A Microsoft Office template in Word, PowerPoint or Excel should only use the facilities offered by the Office suite. With a general issue of training for most people, it is hardly surprising that the uninitiated produce poor templates themselves. We receive a request for help from one designer or another every month, where they have produced a template on the Mac and find that it doesn’t work on their client’s PC. There are some very good reasons for this, despite the fact that Microsoft tell you how compatible their software is. So what things do we consider when reviewing a job for a template? Here are a few you might want to discuss.
1. What versions of the software does the template have to work in?
There are some layouts that designers come up with that are actually a little too complicated for that ‘idiot-proof’ requirement. We have every version of Office going back to Office 95, although we don’t get to use that one too often. This means we can test a template in any one of them.

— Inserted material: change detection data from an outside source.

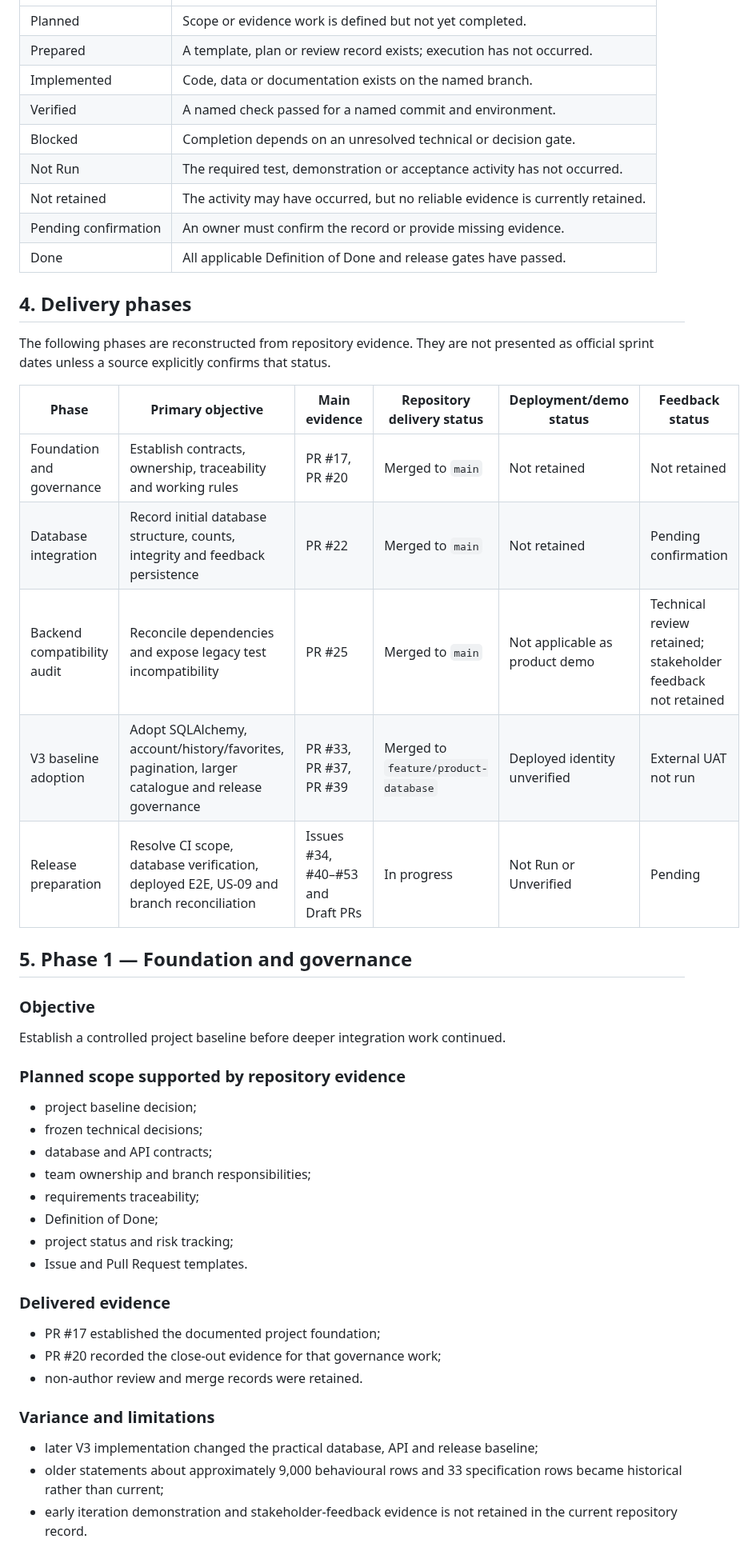
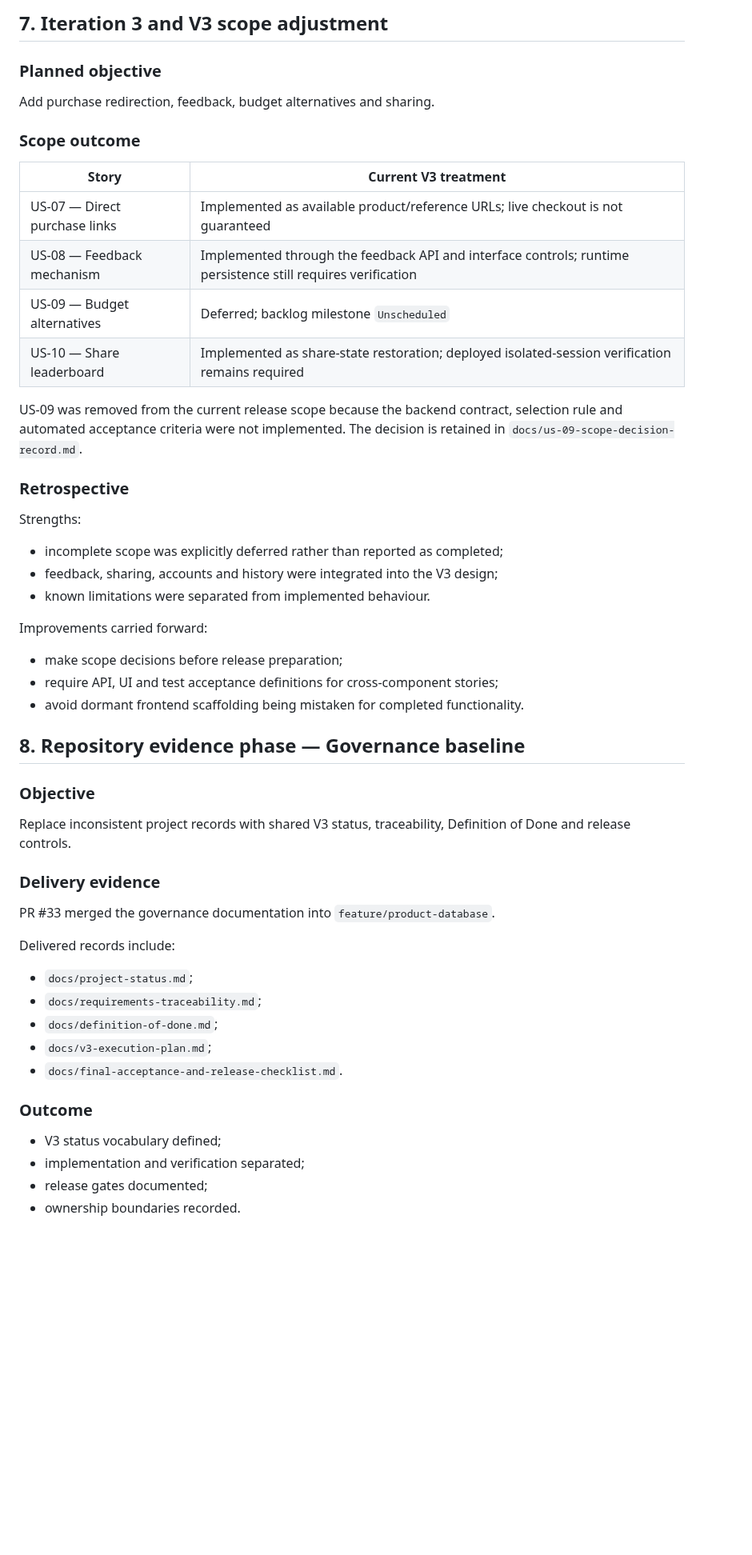
Before and after one commit to Chu-Junjie/CP3407-PROJECT, a Markdown page: docs/agile-iteration-demo-feedback-evidence.md, the part around one of its changes. Shown at 80% size. Rendered like a GitHub page; blank space fills up the shorter version.

```diff
--- a/docs/agile-iteration-demo-feedback-evidence.md
+++ b/docs/agile-iteration-demo-feedback-evidence.md
@@ -42,52 +128,56 @@ A merged Pull Request proves that a reviewed repository change reached its targe
+## 7. Iteration 3 and V3 scope adjustment
+
+### Planned objective
+
+Add purchase redirection, feedback, budget alternatives and sharing.
+
+### Scope outcome
+
+| Story | Current V3 treatment |
 |---|---|
-| Planned | Scope or evidence work is defined but not yet completed. |
-| Prepared | A template, plan or review record exists; execution has not occurred. |
-| Implemented | Code, data or documentation exists on the named branch. |
-| Verified | A named check passed for a named commit and environment. |
-| Blocked | Completion depends on an unresolved technical or decision gate. |
-| Not Run | The required test, demonstration or acceptance activity has not occurred. |
-| Not retained | The activity may have occurred, but no reliable evidence is currently retained. |
-| Pending confirmation | An owner must confirm the record or provide missing evidence. |
-| Done | All applicable Definition of Done and release gates have passed. |
+| US-07 — Direct purchase links | Implemented as available product/reference URLs; live checkout is not guaranteed |
+| US-08 — Feedback mechanism | Implemented through the feedback API and interface controls; runtime persistence still requires verification |
+| US-09 — Budget alternatives | Deferred; backlog milestone `Unscheduled` |
+| US-10 — Share leaderboard | Implemented as share-state restoration; deployed isolated-session verification remains required |
 
-## 4. Delivery phases
+US-09 was removed from the current release scope because the backend contract, selection rule and automated acceptance criteria were not implemented. The decision is retained in `docs/us-09-scope-decision-record.md`.
 
-The following phases are reconstructed from repository evidence. They are not presented as official sprint dates unless a source explicitly confirms that status.
+### Retrospective
 
-| Phase | Primary objective | Main evidence | Repository delivery status | Deployment/demo status | Feedback status |
-|---|---|---|---|---|---|
-| Foundation and governance | Establish contracts, ownership, traceability and working rules | PR #17, PR #20 | Merged to `main` | Not retained | Not retained |
-| Database integration | Record initial database structure, counts, integrity and feedback persistence | PR #22 | Merged to `main` | Not retained | Pending confirmation |
-| Backend compatibility audit | Reconcile dependencies and expose legacy test incompatibility | PR #25 | Merged to `main` | Not applicable as product demo | Technical review retained; stakeholder feedback not retained |
-| V3 baseline adoption | Adopt SQLAlchemy, account/history/favorites, pagination, larger catalogue and release governance | PR #33, PR #37, PR #39 | Merged to `feature/product-database` | Deployed identity unverified | External UAT not run |
-| Release preparation | Resolve CI scope, database verification, deployed E2E, US-09 and branch reconciliation | Issues #34, #40–#53 and Draft PRs | In progress | Not Run or Unverified | Pending |
+Strengths:
 
-## 5. Phase 1 — Foundation and governance
+- incomplete scope was explicitly deferred rather than reported as completed;
+- feedback, sharing, accounts and history were integrated into the V3 design;
+- known limitations were separated from implemented behaviour.
+
+Improvements carried forward:
+
+- make scope decisions before release preparation;
+- require API, UI and test acceptance definitions for cross-component stories;
+- avoid dormant frontend scaffolding being mistaken for completed functionality.
+
+## 8. Repository evidence phase — Governance baseline
 
 ### Objective
 
-Establish a controlled project baseline before deeper integration work continued.
+Replace inconsistent project records with shared V3 status, traceability, Definition of Done and release controls.
 
-### Planned scope supported by repository evidence
+### Delivery evidence
 
-- project baseline decision;
-- frozen technical decisions;
-- database and API contracts;
-- team ownership and branch responsibilities;
-- requirements traceability;
-- Definition of Done;
-- project status and risk tracking;
-- Issue and Pull Request templates.
+PR #33 merged the governance documentation into `feature/product-database`.
 
-### Delivered evidence
+Delivered records include:
 
-- PR #17 established the documented project foundation;
-- PR #20 recorded the close-out evidence for that governance work;
-- non-author review and merge records were retained.
+- `docs/project-status.md`;
+- `docs/requirements-traceability.md`;
+- `docs/definition-of-done.md`;
+- `docs/v3-execution-plan.md`;
+- `docs/final-acceptance-and-release-checklist.md`.
 
-### Variance and limitations
+### Outcome
 
-- later V3 implementation changed the practical database, API and release baseline;
-- older statements about approximately 9,000 behavioural rows and 33 specification rows became historical rather than current;
-- early iteration demonstration and stakeholder-feedback evidence is not retained in the current repository record.
+- V3 status vocabulary defined;
+- implementation and verification separated;
+- release gates documented;
+- ownership boundaries recorded.
 
```
Also changed, not shown: other parts of docs/agile-iteration-demo-feedback-evidence.md (+294 -262 lines).
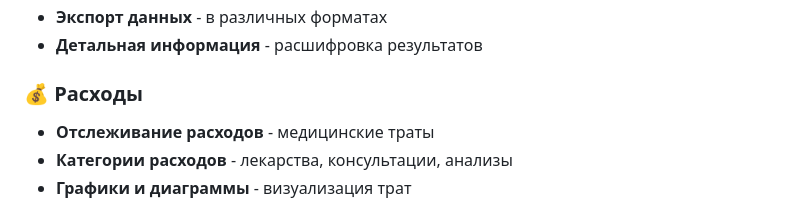
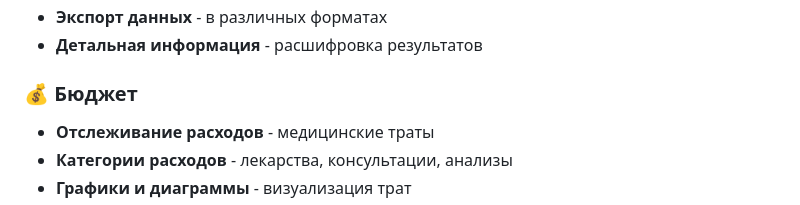
Before and after one commit to NinjaKKK714/AI-Clinika_MVP, a Markdown page: README.md, the part around the change. Rendered like a GitHub page.

Commit message:
Update README.md
- Updated project documentation with latest information
- Improved structure and formatting
- Added current project status and features

```diff
--- a/README.md
+++ b/README.md
@@ -265,7 +265,7 @@ AI-Clinika/
 - **Экспорт данных** - в различных форматах
 - **Детальная информация** - расшифровка результатов
 
-### 💰 Расходы
+### 💰 Бюджет
 - **Отслеживание расходов** - медицинские траты
 - **Категории расходов** - лекарства, консультации, анализы
 - **Графики и диаграммы** - визуализация трат
```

2. Which fonts are being used by the template, and therefore, the user?
There are a whole host of standard fonts, many of which are available on Mac, Windows and, in some cases, Unix too. Any other font needs to be bought and installed on any computer that a user may work on and are subject to licensing terms. Choosing the right format can save a lot of aggravation over time.
3. How automated does the template need to be?
Some clients expect a certain amount of automation as standard. Some templates need some automation to deal with the options and issues involved in the design or editorial process. We develop macros and additional features and functions to help the users complete a certain task. These tasks often include a number of specific steps that would be too complicated to explain each time, or for very complicated needs where a macro saves a great deal of time and potential heartache.
So what could we be doing for you?